McLaren Claims ‘Strong Interest’ in LMP1 Future

Team boss Zak Brown admits that McLaren is intrigued by the prototype category’s new direction.

byCaleb Jacobs|
McLaren News photo

McLaren announced in August that it may consider rejoining Le Mans competition if the series' top LMP1 class became less expensive. With new regulations in the works, it seems as if the Woking-based company could have its wishes answered. Team executive Zak Brown was part of a recent roundtable meeting involving potential manufacturers in the World Endurance Championship's future, and as he told, McLaren is actively weighing its options on becoming a full-time competitor. 

The revised rules are set to be proposed before the World Motor Sport Council in December with the intent of applying them in the 2020/2021 'super season'. Expenses are the major concern with these regulation shifts, and with Porsche leaving the series after this year, the WEC is looking to draw in as many new teams as possible. This includes manufacturer support to compete with Toyota, the sole factory-backed entrant for next season.

Brown explained the company's stance on its future within the sport's top class: "We like lots of what they are saying: with the budgets and the level of technology they are talking, it's heading in a direction that means there is a strong interest on our part." He then noted that McLaren has dedicated someone to go to future meetings and look into this" as well. 


By building its own LMP1 car, McLaren would give team driver and two-time F1 champion Fernando Alonso the chance to compete in one sector of the motorsport "Triple Crown" without going outside the company. Reports claim that the Spaniard currently has plans to test with Toyota Gazoo racing at Bahrain this weekend which could potentially lead to a 24 Hours of Le Mans debut in 2018. 

Brown previously mentioned his stance on LMP1, saying he's a "big fan" of the hybrid technology used in the category.
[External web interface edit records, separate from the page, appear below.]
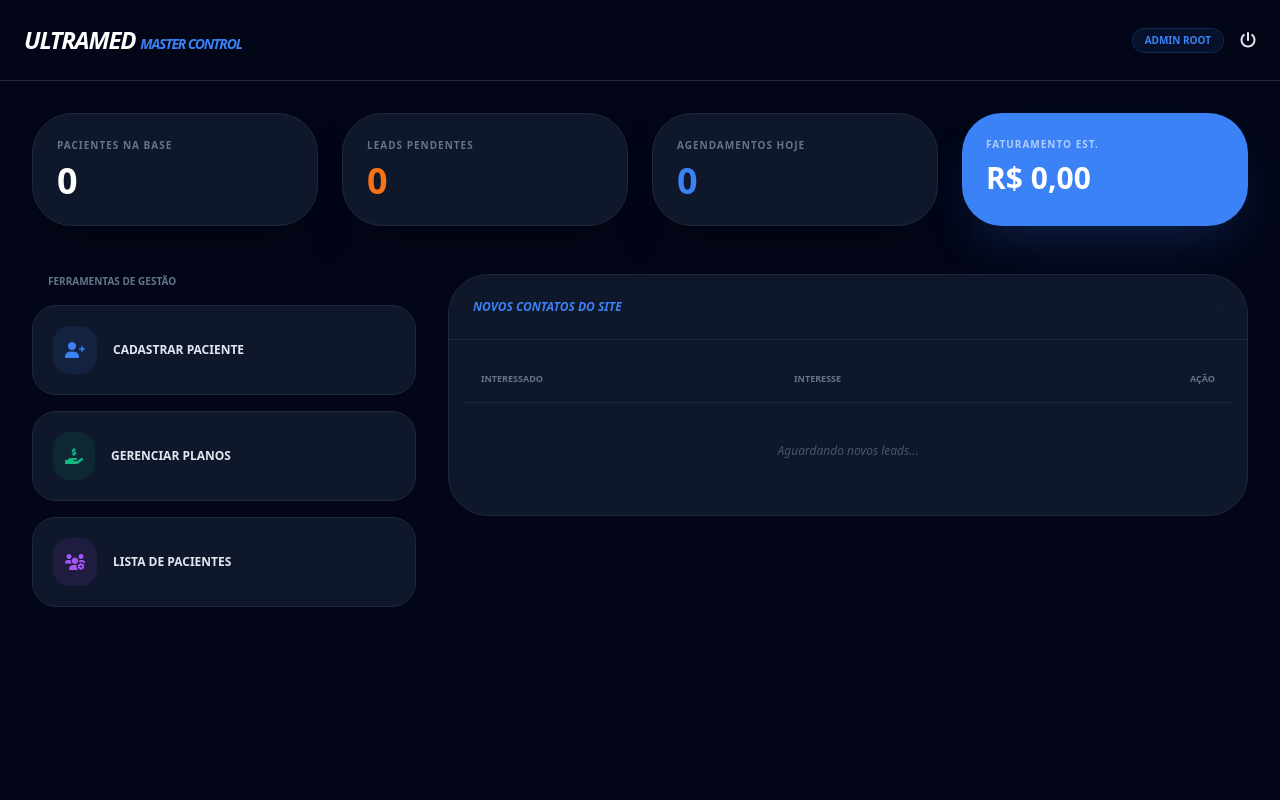
After one commit to OliveiraAntonioFernando/Ultramed_Project, a Django app: page /sistema/master-control/ in a window 1280 px wide. The commit adds this page. Run offline with Django 4.2, Linux system fonts and the light colour scheme; the visitor is signed in with stand-in values (Sample User, id 1); data that the repository does not hold is empty; some libraries are stand-ins or nearby versions.

Commit message:
Ponto de Recuperação Automático: 2025-12-27 03:10:55

```diff
--- /dev/null
+++ b/core_gestao/templates/master_dashboard.html
@@ -0,0 +1,98 @@
+{% load static %}
+<!DOCTYPE html>
+<html lang="pt-BR">
+<head>
+    <meta charset="UTF-8">
+    <title>Master Executivo | Ultramed</title>
+    <script src="https://cdn.tailwindcss.com"></script>
+    <link rel="stylesheet" href="https://cdnjs.cloudflare.com/ajax/libs/font-awesome/6.0.0/css/all.min.css">
+    <script>
+        tailwind.config = {
+            theme: { extend: { colors: { dark: '#020617', card: '#0f172a', accent: '#3b82f6' } } }
+        }
+    </script>
+</head>
+<body class="bg-dark text-slate-200 font-sans antialiased min-h-screen">
+    <nav class="border-b border-slate-800 p-6 flex justify-between items-center bg-dark/50 backdrop-blur-md sticky top-0 z-50">
+        <div>
+            <h1 class="text-2xl font-black italic tracking-tighter uppercase text-white">Ultramed <span class="text-accent text-sm">Master Control</span></h1>
+        </div>
+        <div class="flex items-center gap-4">
+            <span class="text-[10px] font-black bg-accent/10 text-accent border border-accent/20 px-3 py-1 rounded-full uppercase">Admin Root</span>
+            <a href="{% url 'sistema_interno:logout' %}" class="hover:text-red-500 transition-colors"><i class="fas fa-power-off"></i></a>
+        </div>
+    </nav>
+
+    <main class="p-8 max-w-7xl mx-auto">
+        <div class="grid grid-cols-1 md:grid-cols-4 gap-6 mb-12">
+            <div class="bg-card p-6 rounded-[2.5rem] border border-slate-800 shadow-2xl">
+                <p class="text-[10px] font-bold text-slate-500 uppercase tracking-widest">Pacientes na Base</p>
+                <h3 class="text-4xl font-black text-white mt-2">{{ total_pacientes|default:"0" }}</h3>
+            </div>
+            <div class="bg-card p-6 rounded-[2.5rem] border border-slate-800 shadow-2xl">
+                <p class="text-[10px] font-bold text-slate-500 uppercase tracking-widest">Leads Pendentes</p>
+                <h3 class="text-4xl font-black text-orange-500 mt-2">{{ total_leads|default:"0" }}</h3>
+            </div>
+            <div class="bg-card p-6 rounded-[2.5rem] border border-slate-800 shadow-2xl">
+                <p class="text-[10px] font-bold text-slate-500 uppercase tracking-widest">Agendamentos Hoje</p>
+                <h3 class="text-4xl font-black text-accent mt-2">{{ total_agendas|default:"0" }}</h3>
+            </div>
+            <div class="bg-accent p-6 rounded-[2.5rem] shadow-blue-500/20 shadow-2xl">
+                <p class="text-[10px] font-bold text-white/60 uppercase tracking-widest">Faturamento Est.</p>
+                <h3 class="text-3xl font-black text-white mt-2">R$ 0,00</h3>
+            </div>
+        </div>
+
+        <div class="grid grid-cols-1 lg:grid-cols-3 gap-8">
+            <div class="lg:col-span-1 space-y-4">
+                <h4 class="text-[10px] font-black uppercase text-slate-500 ml-4">Ferramentas de Gestão</h4>
+                <a href="{% url 'sistema_interno:cliente_create' %}" class="flex items-center gap-4 bg-card p-5 rounded-3xl border border-slate-800 hover:border-accent transition-all group">
+                    <div class="bg-accent/10 p-3 rounded-2xl group-hover:bg-accent group-hover:text-white text-accent"><i class="fas fa-user-plus"></i></div>
+                    <span class="text-xs font-bold uppercase">Cadastrar Paciente</span>
+                </a>
+                <a href="{% url 'sistema_interno:plan_create' %}" class="flex items-center gap-4 bg-card p-5 rounded-3xl border border-slate-800 hover:border-emerald-500 transition-all group">
+                    <div class="bg-emerald-500/10 p-3 rounded-2xl group-hover:bg-emerald-500 group-hover:text-white text-emerald-500"><i class="fas fa-hand-holding-usd"></i></div>
+                    <span class="text-xs font-bold uppercase">Gerenciar Planos</span>
+                </a>
+                <a href="{% url 'sistema_interno:cliente_list' %}" class="flex items-center gap-4 bg-card p-5 rounded-3xl border border-slate-800 hover:border-purple-500 transition-all group">
+                    <div class="bg-purple-500/10 p-3 rounded-2xl group-hover:bg-purple-500 group-hover:text-white text-purple-500"><i class="fas fa-users-cog"></i></div>
+                    <span class="text-xs font-bold uppercase">Lista de Pacientes</span>
+                </a>
+            </div>
+
+            <div class="lg:col-span-2">
+                <div class="bg-card rounded-[2.5rem] border border-slate-800 overflow-hidden">
+                    <div class="p-6 border-b border-slate-800 flex justify-between items-center">
+                        <h3 class="text-xs font-black uppercase italic text-accent">Novos Contatos do Site</h3>
+                        <span class="w-2 h-2 bg-accent rounded-full animate-ping"></span>
+                    </div>
+                    <div class="p-4 overflow-x-auto">
+                        <table class="w-full text-left">
+                            <thead>
+                                <tr class="text-[9px] uppercase text-slate-500 border-b border-slate-800">
+                                    <th class="p-4">Interessado</th>
+                                    <th class="p-4">Interesse</th>
+                                    <th class="p-4 text-right">Ação</th>
+                                </tr>
+                            </thead>
+                            <tbody class="divide-y divide-slate-800/50">
+                                {% for lead in leads %}
+                                <tr class="hover:bg-slate-800/30 transition-colors">
+                                    <td class="p-4 font-bold text-sm">{{ lead.nome }}</td>
+                                    <td class="p-4 text-[10px] text-slate-400">{{ lead.interesse }}</td>
+                                    <td class="p-4 text-right">
+                                        <a href="https://wa.me/55{{ lead.telefone }}" target="_blank" class="bg-emerald-500/10 text-emerald-500 px-4 py-2 rounded-xl text-[10px] font-black uppercase hover:bg-emerald-500 hover:text-white transition-all">WhatsApp</a>
+                                    </td>
+                                </tr>
+                                {% empty %}
+                                <tr><td colspan="3" class="p-10 text-center text-slate-600 italic text-xs">Aguardando novos leads...</td></tr>
+                                {% endfor %}
+                            </tbody>
+                        </table>
+                    </div>
+                </div>
+            </div>
+        </div>
+    </main>
+</body>
+</html>
--- a/core_gestao/urls.py
+++ b/core_gestao/urls.py
@@ -4,20 +4,23 @@ from . import views
 app_name = 'sistema_interno'
 
 urlpatterns = [
-    # Acesso e Painel
+    # Acesso
     path('login/', views.login_view, name='login'),
     path('logout/', views.logout_view, name='logout'),
+
+    # Painéis
     path('painel/', views.painel_colaborador, name='painel_colaborador'),
+    path('master-control/', views.master_dashboard, name='master_dashboard'),
 
-    # Gestão de Pacientes
+    # Pacientes
     path('paciente/novo/', views.cliente_create, name='cliente_create'),
-    path('pacientes/', views.cliente_list, name='cliente_list'), # ROTA QUE FALTAVA
+    path('pacientes/', views.cliente_list, name='cliente_list'),
 
-    # Agenda e Planos
+    # Agenda e Vendas
     path('agenda/', views.agenda_view, name='agenda'),
     path('plano/venda/', views.plan_create, name='plan_create'),
 
-    # APIs
+    # APIs (JavaScript)
     path('api/lead-capture/', views.api_lead_capture, name='lead_capture'),
     path('api/buscar-paciente/', views.api_buscar_paciente, name='api_buscar_paciente'),
 ]
--- a/core_gestao/views.py
+++ b/core_gestao/views.py
@@ -1,9 +1,13 @@
 from django.shortcuts import render, redirect
 from django.contrib.auth import authenticate, login, logout
 from django.contrib import messages
-from .models import Paciente, LeadSite
+from django.http import JsonResponse
+from .models import Paciente, Plano, LeadSite
+import json
+from django.views.decorators.csrf import csrf_exempt
 from django.contrib.auth.decorators import login_required
 
+# --- SISTEMA DE ACESSO ---
 def login_view(request):
     if request.method == 'POST':
         u = request.POST.get('username')
@@ -11,12 +15,15 @@ def login_view(request):
         user = authenticate(username=u, password=p)
         if user:
             login(request, user)
-            # Redireciona para o painel principal
             return redirect('sistema_interno:painel_colaborador')
-        else:
-            messages.error(request, "Usuario ou senha incorretos.")
+        messages.error(request, "Usuario ou senha invalidos")
     return render(request, 'login.html')
 
+def logout_view(request):
+    logout(request)
+    return redirect('sistema_interno:login')
+
+# --- PAINEL OPERACIONAL (EQUIPE/MEDICO) ---
 @login_required
 def painel_colaborador(request):
     leads = LeadSite.objects.all().order_by('-data_solicitacao')[:10]
@@ -25,9 +32,79 @@ def painel_colaborador(request):
     context = {
         'leads': leads,
         'pacientes': pacientes,
-        # Estas variaveis serao usadas no seu HTML para esconder/mostrar botoes
         'is_admin': request.user.is_superuser or request.user.groups.filter(name='Administrativo').exists(),
         'is_medico': request.user.groups.filter(name='Medicos').exists(),
         'is_equipe': request.user.groups.filter(name='Equipe').exists(),
     }
     return render(request, 'painel_colaborador.html', context)
+
+# --- DASHBOARD EXECUTIVO (MASTER) ---
+@login_required
+def master_dashboard(request):
+    # Protecao extra: apenas Admin acessa essa tela Dark
+    if not (request.user.is_superuser or request.user.groups.filter(name='Administrativo').exists()):
+        return redirect('sistema_interno:painel_colaborador')
+
+    context = {
+        'total_pacientes': Paciente.objects.count(),
+        'total_leads': LeadSite.objects.count(),
+        'leads': LeadSite.objects.all().order_by('-data_solicitacao')[:5],
+        # 'total_agendas': 0, # Reservado para futura model de Agenda
+    }
+    return render(request, 'master_dashboard.html', context)
+
+# --- GESTAO DE PACIENTES ---
+@login_required
+def cliente_create(request):
+    if request.method == 'POST':
+        Paciente.objects.create(
+            nome_completo=request.POST.get('nome_completo') or request.POST.get('nome'),
+            cpf=request.POST.get('cpf'),
+            telefone=request.POST.get('telefone'),
+            data_nascimento=request.POST.get('data_nascimento'),
+            sexo=request.POST.get('sexo', 'M'),
+            endereco=request.POST.get('endereco', '')
+        )
+        messages.success(request, "Paciente cadastrado com sucesso")
+        return redirect('sistema_interno:painel_colaborador')
+    return render(request, 'cliente_create.html')
+
+@login_required
+def cliente_list(request):
+    pacientes = Paciente.objects.all().order_by('nome_completo')
+    return render(request, 'painel_colaborador.html', {'pacientes': pacientes})
+
+# --- AGENDA E PLANOS ---
+@login_required
+def agenda_view(request):
+    return render(request, 'agenda.html')
+
+@login_required
+def plan_create(request):
+    return render(request, 'plan_form.html')
+
+# --- APIS E CAPTURA DE LEADS ---
+@csrf_exempt
+def api_lead_capture(request):
+    if request.method == 'POST':
+        try:
+            data = json.loads(request.body)
+            LeadSite.objects.create(
+                nome=data.get('nome'),
+                telefone=data.get('telefone'),
+                interesse=data.get('interesse')
+            )
+            return JsonResponse({'success': True})
+        except:
+            return JsonResponse({'success': False}, status=400)
+    return JsonResponse({'success': False}, status=405)
+
+@login_required
+def api_buscar_paciente(request):
+    term = request.GET.get('term', '')
+    pacientes = Paciente.objects.filter(nome_completo__icontains=term) | Paciente.objects.filter(cpf__icontains=term)
+    results = [
+        {'nome': p.nome_completo, 'cpf': p.cpf, 'convenio': p.plano.nome if p.plano else 'PARTICULAR'}
+        for p in pacientes
+    ]
+    return JsonResponse({'results': results})
```
Also changed, not shown: core_gestao/templates/painel_colaborador.html (+26 -12 lines).
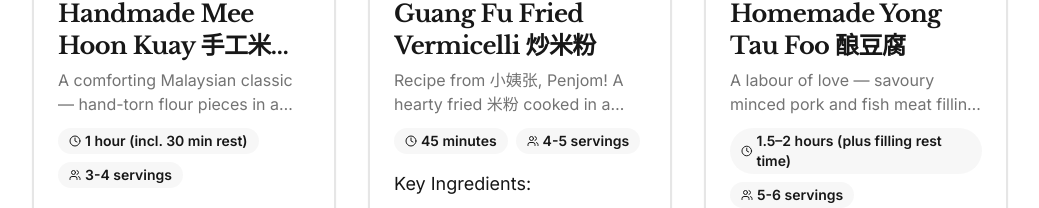
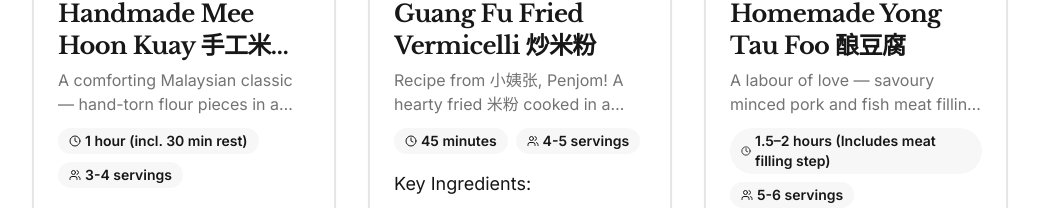
Before and after one commit to readandmuse/atasteofhome, a React (Vite) app: page / in a window 1280 px wide. Shown: the part 3855-4063 px from the top of the page, without its empty margins (120-1159 px from the left). Built offline with nearby package versions, Linux system fonts and the light colour scheme.

Commit message:
Changes
Co-authored-by: readandmuse <85750673+readandmuse@users.noreply.github.com>

```diff
--- a/src/pages/Index.tsx
+++ b/src/pages/Index.tsx
@@ -671,7 +671,7 @@ const yongTauFooRecipe: Recipe = {
     "Then adjust to small fire. 焖 (mēn) for 5 minutes.",
     "Chilli with meat on the plate is put in the rice cooker after rice is cooked. Dish is ready to be served!",
   ],
-  cookingTime: "1.5–2 hours (plus filling rest time)",
+  cookingTime: "1.5–2 hours (Includes meat filling step)",
   servings: "5-6 servings",
   photos: [yongTauFooPhoto2, yongTauFooPhoto3, yongTauFooPhoto1, yongTauFooPhoto4],
   notes:
```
He added that McLaren would consider joining in if the budget was brought down to $20 million, a possible achievement under the soon-to-be-proposed rules.